■ **Task directions**
Which of the lines below contain the string "Rachel"? Copy each one.

[Data items]
☆ ☆ ☆

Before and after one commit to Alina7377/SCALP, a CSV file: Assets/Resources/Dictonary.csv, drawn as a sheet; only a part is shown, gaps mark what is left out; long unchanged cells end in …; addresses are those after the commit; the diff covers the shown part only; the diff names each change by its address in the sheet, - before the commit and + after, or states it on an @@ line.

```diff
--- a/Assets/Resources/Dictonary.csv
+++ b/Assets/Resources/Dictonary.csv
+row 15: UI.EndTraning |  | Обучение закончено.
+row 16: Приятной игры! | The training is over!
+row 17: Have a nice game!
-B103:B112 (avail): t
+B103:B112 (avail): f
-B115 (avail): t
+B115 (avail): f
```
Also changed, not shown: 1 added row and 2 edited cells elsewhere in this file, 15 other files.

☆ ☆ ☆

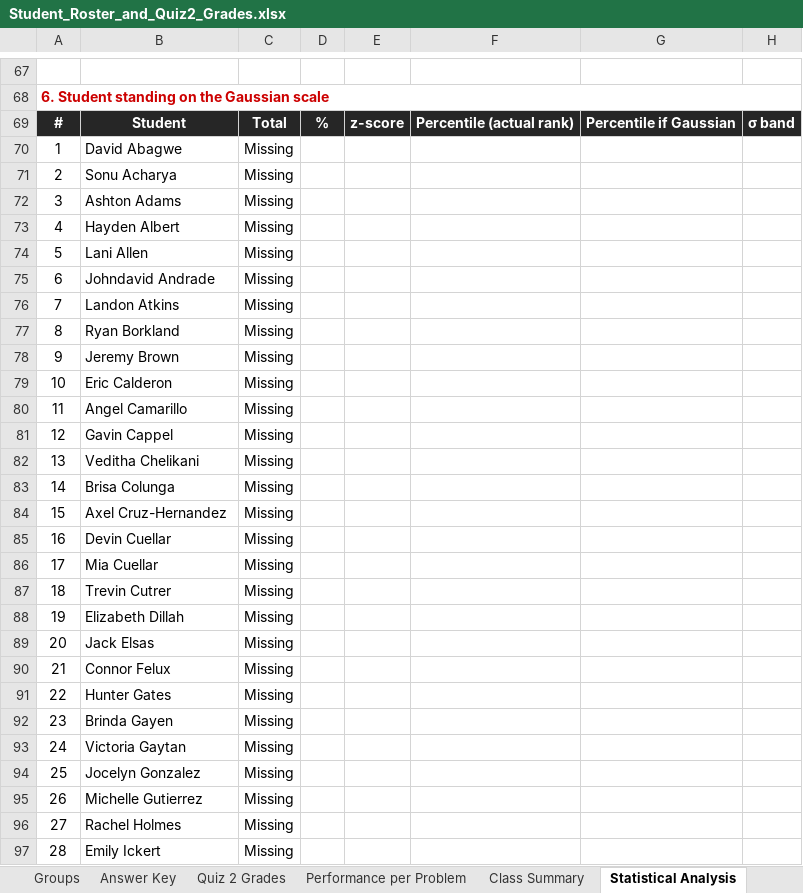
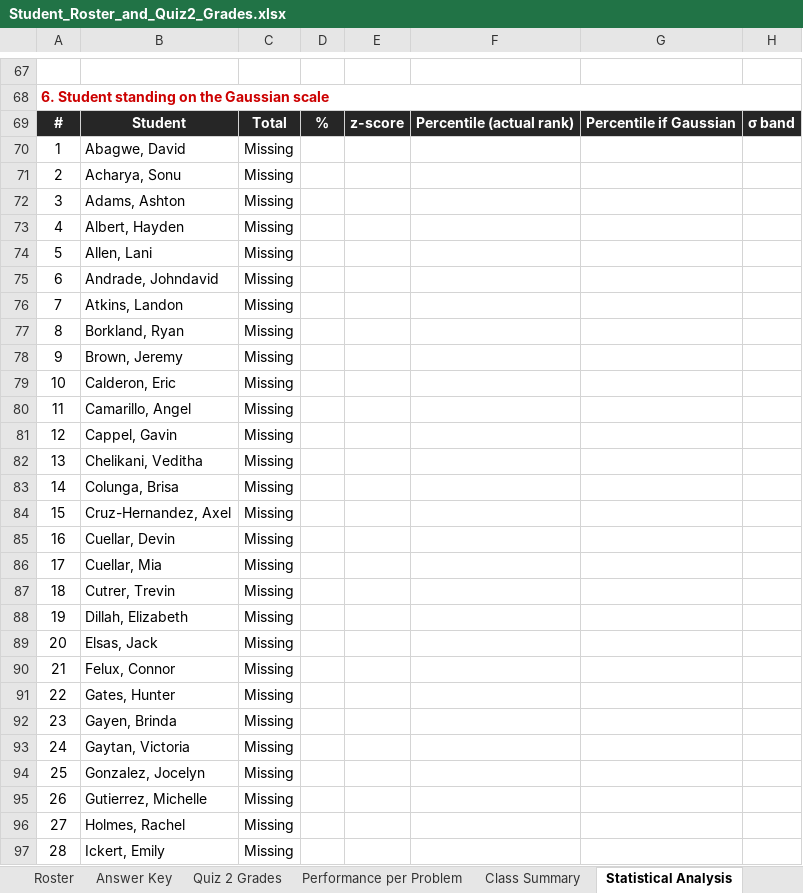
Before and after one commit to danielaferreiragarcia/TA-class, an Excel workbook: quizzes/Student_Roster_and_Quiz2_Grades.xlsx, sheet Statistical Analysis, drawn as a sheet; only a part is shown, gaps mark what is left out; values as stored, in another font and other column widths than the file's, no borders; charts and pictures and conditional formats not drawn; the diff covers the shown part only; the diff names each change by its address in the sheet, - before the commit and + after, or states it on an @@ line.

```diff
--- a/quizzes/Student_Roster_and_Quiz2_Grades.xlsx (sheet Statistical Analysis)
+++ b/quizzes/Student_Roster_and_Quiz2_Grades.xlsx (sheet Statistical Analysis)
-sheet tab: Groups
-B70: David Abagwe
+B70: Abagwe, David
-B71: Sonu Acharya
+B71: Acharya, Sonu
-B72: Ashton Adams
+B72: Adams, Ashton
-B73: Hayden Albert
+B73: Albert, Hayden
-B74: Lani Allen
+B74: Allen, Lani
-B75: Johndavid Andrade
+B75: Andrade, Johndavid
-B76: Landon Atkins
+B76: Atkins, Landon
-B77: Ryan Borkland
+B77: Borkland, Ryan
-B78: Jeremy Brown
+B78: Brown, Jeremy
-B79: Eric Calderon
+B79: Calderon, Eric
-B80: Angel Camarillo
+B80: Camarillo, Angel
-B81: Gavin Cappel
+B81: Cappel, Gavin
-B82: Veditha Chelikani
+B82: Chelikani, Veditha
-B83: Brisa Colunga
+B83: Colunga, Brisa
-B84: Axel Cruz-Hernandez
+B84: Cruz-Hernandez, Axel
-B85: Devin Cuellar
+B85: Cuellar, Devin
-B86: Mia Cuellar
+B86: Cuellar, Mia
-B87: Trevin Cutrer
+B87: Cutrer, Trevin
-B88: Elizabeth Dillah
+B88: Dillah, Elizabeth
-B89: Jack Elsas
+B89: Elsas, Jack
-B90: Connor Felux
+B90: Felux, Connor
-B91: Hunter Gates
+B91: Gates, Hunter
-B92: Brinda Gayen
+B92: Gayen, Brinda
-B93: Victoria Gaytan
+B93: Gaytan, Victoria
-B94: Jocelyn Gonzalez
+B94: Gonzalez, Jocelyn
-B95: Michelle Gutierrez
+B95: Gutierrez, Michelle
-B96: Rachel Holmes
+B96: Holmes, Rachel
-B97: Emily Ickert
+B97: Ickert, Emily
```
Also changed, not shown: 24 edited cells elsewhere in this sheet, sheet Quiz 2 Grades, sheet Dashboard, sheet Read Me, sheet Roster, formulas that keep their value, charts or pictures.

☆ ☆ ☆

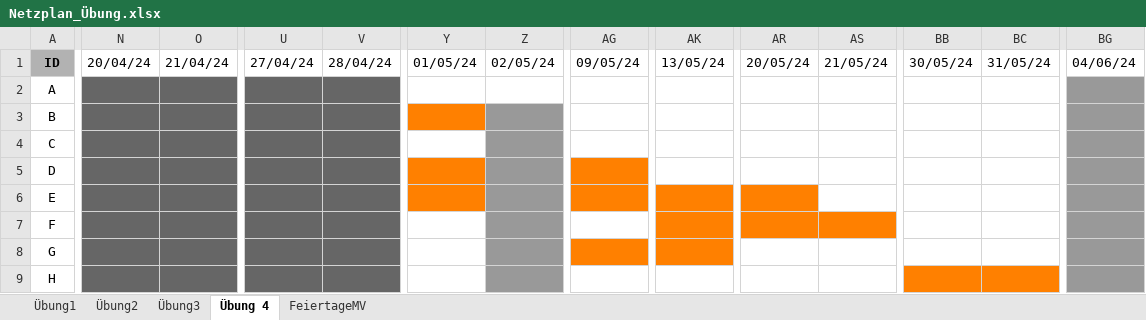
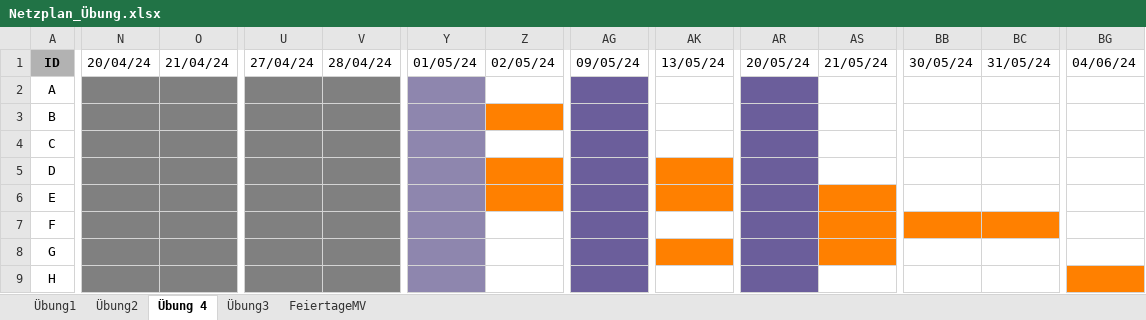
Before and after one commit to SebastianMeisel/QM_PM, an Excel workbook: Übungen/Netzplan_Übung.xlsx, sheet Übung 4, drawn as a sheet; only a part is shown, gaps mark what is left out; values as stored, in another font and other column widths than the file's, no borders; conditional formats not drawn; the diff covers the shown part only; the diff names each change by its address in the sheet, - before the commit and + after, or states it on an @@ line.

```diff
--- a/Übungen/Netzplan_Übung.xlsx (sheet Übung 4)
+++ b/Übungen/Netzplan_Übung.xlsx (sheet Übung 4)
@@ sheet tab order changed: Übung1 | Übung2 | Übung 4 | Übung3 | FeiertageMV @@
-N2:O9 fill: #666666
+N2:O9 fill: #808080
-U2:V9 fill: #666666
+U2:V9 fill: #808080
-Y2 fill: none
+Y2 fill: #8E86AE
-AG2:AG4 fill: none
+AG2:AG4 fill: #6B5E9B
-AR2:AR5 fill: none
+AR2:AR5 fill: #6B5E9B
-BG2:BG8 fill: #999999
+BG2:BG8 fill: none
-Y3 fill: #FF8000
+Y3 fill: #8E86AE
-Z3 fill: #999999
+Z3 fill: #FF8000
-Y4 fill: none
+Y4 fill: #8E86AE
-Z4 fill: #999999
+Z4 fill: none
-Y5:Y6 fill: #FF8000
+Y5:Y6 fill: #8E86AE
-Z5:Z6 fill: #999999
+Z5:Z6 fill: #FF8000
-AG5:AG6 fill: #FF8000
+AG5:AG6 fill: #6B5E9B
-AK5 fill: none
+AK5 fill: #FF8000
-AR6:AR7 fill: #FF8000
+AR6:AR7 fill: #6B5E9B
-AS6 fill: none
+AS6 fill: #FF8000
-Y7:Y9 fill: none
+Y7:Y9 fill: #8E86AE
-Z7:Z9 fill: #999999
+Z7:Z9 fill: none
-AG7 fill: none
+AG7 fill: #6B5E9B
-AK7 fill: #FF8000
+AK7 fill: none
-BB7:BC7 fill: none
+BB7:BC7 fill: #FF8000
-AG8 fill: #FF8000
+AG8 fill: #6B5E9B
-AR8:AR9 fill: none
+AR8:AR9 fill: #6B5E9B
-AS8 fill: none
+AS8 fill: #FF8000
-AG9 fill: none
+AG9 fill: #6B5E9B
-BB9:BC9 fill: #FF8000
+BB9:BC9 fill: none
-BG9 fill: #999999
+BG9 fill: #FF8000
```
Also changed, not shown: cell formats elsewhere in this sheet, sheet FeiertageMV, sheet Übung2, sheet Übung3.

☆ ☆ ☆

■ **Answer below**
-B96: Rachel Holmes
+B96: Holmes, Rachel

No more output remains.